1) Ten years of essays interviews and remembrances—the NBCC kicks off its new series, dedicating one week of their blog, Critical Mass to original work on one of their former finalists or winners. Adam Kirsch has written an essay on Robert Lowell’s 1977 poetry winner “Day by Day,” and later this week they’ll have pieces by the poet Nic Christopher (and author of the recent book The Bestiary, to be featured here soon), translator Michael Hoffmann, a Q&A with Helen Vendler and more. GalleyCat says this may do something to lift the blog’s identity crisis, but wonders why they’re not focusing on contemporary writers who need attention too.
2) Instructions for American Servicemen in Iraq during World War II—including lessons in geography, history, people and etiquette (you can only refuse a 4th cup of coffee, for instance)—are on the offer in Lieutenant Colonel John A. Nagl’s 44-page, recently reissued pocket book, Braniac (Boston Globe) reports. He writes in the introduction: “History doesn’t repeat itself, but it often rhymes.” I wonder if he’d stand by that today.
3) Recycle that…book? The Book Standard reports on the study of the book industry’s impact and progress with environmental initiatives, and is seeking input from those in the biz. Fun (or not so fun) Fact: The book industry consumes about 1.2 million tons of paper per year.
4) More on political blog Truthdig.com‘s luring of former L.A. Times book editor Steve Wasserman back to book editing, in addition to his agenting work at Kneerim & Williams. “I don’t actually think of myself as ever having left the game,” Steve Wasserman said when GalleyCat asked him about it. Apparently he’s kept on matchmaking reviewers and books, at least in his mind, and now he’ll be able to do it in reality, come October. “One of the great betrayals in contemporary journalism,” he said, “has been the reluctance or outright refusal of many newspapers to carry book reviews worthy of the intelligence of their readers.”

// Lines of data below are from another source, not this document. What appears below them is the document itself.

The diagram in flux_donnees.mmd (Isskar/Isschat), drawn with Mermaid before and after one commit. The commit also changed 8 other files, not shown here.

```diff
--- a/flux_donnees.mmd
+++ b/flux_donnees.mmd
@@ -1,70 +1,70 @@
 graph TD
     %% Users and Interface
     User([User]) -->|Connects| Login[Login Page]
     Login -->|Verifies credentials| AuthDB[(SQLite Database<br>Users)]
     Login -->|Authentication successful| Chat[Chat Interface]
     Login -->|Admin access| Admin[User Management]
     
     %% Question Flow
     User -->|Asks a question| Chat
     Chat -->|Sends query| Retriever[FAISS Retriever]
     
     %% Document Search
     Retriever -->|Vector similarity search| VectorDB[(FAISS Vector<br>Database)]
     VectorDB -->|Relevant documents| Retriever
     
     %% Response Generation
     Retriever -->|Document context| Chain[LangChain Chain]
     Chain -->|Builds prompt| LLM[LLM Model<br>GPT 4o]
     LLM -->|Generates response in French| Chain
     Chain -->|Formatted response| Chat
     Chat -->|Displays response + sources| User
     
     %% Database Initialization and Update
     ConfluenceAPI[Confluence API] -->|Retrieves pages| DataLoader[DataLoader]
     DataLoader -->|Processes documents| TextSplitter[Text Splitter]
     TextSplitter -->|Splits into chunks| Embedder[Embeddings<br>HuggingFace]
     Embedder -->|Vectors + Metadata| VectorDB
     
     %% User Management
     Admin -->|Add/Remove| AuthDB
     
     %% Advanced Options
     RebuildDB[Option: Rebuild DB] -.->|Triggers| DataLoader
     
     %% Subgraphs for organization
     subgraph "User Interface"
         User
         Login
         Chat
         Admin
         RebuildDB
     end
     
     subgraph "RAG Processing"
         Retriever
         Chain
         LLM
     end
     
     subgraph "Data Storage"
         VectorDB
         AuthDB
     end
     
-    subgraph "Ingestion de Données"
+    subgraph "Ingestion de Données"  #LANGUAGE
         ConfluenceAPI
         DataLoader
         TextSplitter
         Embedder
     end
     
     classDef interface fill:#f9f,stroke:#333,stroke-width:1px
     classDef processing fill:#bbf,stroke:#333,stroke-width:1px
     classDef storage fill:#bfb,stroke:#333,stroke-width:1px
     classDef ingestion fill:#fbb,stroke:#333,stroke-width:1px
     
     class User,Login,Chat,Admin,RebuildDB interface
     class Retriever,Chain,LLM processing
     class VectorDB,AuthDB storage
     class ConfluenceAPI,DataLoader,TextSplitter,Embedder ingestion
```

5) In the mix: Borders invites employees to compete for a book contract; an unfinished book leads to 1.75 million in film rights and 3.75 million in publishing contracts for the unwritten vampire trilogy to come; in the Guardian Scottish author James Kelman recalls his early days as a writer, his determination to use an authentic voice and the prejudice he encountered as a result, and the reissuing of his first book An Old Pub Near the Angel; and Harper Collins teams up with iPhone to deliver new book excerpts online.
I do as well, Kanani, and so far I’m finding their new series interesting. I like Nic Christopher’s piece on Lowell, probably because I recently interviewed him about the Bestiary.
I learn so much when I read Critical Mass. I really enjoy it.